TASK DESCRIPTION: Find the lines of the listing that contain the string "useState", and return them.

RECORDED INFORMATION:
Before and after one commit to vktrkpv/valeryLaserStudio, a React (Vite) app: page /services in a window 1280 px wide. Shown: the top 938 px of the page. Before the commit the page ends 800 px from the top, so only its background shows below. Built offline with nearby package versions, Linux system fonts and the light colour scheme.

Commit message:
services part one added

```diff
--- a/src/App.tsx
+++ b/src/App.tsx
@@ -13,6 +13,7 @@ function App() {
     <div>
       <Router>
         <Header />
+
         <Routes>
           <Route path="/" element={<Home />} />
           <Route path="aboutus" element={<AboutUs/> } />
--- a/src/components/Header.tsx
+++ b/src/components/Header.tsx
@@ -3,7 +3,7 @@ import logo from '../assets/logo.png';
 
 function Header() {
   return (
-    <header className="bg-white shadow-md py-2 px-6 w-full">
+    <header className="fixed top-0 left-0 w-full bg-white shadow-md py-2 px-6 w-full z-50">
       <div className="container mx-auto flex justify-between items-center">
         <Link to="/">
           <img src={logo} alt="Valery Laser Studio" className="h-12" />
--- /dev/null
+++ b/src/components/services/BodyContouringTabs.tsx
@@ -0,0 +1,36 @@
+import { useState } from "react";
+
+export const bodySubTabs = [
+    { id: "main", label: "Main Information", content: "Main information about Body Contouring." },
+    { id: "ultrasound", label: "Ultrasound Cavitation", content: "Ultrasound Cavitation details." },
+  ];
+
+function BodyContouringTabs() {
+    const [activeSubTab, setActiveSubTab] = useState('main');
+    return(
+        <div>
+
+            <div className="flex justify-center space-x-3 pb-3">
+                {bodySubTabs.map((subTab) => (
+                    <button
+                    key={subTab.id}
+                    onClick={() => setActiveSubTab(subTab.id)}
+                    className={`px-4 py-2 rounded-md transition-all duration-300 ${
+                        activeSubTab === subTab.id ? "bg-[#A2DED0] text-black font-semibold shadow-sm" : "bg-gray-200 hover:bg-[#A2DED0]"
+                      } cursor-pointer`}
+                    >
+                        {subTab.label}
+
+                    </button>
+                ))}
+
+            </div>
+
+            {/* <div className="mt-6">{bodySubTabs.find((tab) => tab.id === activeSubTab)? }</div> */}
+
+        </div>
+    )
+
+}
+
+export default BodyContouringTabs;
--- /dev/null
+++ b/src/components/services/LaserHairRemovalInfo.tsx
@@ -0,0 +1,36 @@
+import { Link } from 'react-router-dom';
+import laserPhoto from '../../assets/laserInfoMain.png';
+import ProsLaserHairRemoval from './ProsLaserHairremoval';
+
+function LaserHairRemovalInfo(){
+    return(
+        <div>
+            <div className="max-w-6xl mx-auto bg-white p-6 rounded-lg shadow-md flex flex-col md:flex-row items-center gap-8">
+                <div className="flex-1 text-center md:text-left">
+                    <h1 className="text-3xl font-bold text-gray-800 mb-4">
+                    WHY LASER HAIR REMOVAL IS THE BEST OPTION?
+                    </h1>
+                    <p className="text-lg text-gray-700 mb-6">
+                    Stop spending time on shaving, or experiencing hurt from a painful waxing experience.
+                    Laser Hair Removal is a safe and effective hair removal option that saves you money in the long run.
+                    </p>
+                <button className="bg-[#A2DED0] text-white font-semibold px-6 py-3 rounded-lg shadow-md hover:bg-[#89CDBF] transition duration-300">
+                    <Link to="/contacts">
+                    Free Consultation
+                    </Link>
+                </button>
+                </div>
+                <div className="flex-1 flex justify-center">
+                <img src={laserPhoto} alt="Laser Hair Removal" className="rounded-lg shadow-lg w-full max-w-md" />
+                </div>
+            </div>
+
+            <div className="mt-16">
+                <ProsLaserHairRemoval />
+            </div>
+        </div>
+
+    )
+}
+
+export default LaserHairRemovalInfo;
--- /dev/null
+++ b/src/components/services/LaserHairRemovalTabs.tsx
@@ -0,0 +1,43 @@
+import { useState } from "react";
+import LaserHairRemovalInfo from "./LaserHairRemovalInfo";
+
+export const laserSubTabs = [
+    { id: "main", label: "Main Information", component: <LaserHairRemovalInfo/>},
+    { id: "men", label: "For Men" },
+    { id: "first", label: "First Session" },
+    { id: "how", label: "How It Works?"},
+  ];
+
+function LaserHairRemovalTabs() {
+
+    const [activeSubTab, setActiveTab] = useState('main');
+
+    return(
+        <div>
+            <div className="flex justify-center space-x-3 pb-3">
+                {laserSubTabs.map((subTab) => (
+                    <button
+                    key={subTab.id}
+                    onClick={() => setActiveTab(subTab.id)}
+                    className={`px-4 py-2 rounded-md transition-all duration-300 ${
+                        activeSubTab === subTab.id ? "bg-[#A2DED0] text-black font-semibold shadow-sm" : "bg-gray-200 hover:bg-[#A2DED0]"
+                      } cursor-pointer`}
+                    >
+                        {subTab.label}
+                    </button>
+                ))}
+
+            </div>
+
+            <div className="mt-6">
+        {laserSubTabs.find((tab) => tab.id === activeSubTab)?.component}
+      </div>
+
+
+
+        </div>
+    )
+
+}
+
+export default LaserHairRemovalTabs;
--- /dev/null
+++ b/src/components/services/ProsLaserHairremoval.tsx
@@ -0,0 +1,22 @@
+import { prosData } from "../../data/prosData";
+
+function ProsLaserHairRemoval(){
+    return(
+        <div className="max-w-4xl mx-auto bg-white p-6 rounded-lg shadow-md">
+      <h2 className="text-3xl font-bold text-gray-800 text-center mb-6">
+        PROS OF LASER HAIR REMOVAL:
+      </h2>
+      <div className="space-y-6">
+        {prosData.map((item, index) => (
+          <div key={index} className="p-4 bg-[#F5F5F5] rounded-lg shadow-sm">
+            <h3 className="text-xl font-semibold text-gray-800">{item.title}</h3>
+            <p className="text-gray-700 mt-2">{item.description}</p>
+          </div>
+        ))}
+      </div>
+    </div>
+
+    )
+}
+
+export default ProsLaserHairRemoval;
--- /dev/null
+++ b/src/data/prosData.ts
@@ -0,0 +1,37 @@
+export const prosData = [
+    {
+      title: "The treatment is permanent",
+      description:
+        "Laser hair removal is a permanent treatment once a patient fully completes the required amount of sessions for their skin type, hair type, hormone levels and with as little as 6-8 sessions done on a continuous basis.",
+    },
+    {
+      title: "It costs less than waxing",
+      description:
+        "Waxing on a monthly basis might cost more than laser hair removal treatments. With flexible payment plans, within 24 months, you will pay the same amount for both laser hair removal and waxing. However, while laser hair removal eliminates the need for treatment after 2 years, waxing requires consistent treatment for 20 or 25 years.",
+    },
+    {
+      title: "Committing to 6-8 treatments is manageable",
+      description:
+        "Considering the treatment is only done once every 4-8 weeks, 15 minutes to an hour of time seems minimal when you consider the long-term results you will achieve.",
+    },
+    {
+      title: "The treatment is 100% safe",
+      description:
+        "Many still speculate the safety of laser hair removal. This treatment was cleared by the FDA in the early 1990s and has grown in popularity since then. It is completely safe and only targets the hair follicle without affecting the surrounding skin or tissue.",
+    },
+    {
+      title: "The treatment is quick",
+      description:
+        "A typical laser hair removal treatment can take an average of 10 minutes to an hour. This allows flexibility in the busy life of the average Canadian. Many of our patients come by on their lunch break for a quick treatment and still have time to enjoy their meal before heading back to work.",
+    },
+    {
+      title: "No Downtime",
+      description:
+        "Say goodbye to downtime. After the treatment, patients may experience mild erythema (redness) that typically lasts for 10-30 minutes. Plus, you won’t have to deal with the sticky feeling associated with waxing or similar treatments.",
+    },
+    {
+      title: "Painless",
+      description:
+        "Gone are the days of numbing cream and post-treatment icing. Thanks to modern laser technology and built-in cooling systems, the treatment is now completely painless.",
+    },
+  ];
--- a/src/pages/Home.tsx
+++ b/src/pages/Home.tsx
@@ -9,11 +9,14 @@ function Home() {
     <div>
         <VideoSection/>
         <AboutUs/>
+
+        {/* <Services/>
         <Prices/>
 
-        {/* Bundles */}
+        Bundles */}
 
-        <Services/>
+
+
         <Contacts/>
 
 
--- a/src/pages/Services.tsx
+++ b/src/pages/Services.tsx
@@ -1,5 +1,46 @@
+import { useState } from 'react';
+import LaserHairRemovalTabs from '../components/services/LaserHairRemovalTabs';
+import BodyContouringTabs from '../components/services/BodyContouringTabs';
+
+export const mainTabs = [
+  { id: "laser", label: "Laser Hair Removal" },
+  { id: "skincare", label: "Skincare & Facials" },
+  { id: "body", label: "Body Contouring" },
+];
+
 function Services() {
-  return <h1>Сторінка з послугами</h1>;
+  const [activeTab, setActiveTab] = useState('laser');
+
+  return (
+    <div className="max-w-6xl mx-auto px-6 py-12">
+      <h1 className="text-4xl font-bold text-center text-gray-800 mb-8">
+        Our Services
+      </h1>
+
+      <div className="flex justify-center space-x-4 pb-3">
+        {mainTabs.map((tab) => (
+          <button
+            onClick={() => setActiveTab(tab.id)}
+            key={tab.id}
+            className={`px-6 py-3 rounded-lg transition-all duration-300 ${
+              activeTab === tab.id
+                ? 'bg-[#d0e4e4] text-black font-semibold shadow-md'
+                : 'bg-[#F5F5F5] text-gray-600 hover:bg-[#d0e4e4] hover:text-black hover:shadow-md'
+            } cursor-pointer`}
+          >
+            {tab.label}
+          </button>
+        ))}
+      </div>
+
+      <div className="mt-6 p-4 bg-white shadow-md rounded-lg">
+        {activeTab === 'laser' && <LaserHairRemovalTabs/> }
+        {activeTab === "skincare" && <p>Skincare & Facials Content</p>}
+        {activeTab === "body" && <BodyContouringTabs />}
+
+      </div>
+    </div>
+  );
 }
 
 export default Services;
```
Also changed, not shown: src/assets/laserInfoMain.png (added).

EXERCISE RESPONSE:
+import { useState } from "react";
+    const [activeSubTab, setActiveSubTab] = useState('main');
+import { useState } from "react";
+    const [activeSubTab, setActiveTab] = useState('main');
+import { useState } from 'react';
+  const [activeTab, setActiveTab] = useState('laser');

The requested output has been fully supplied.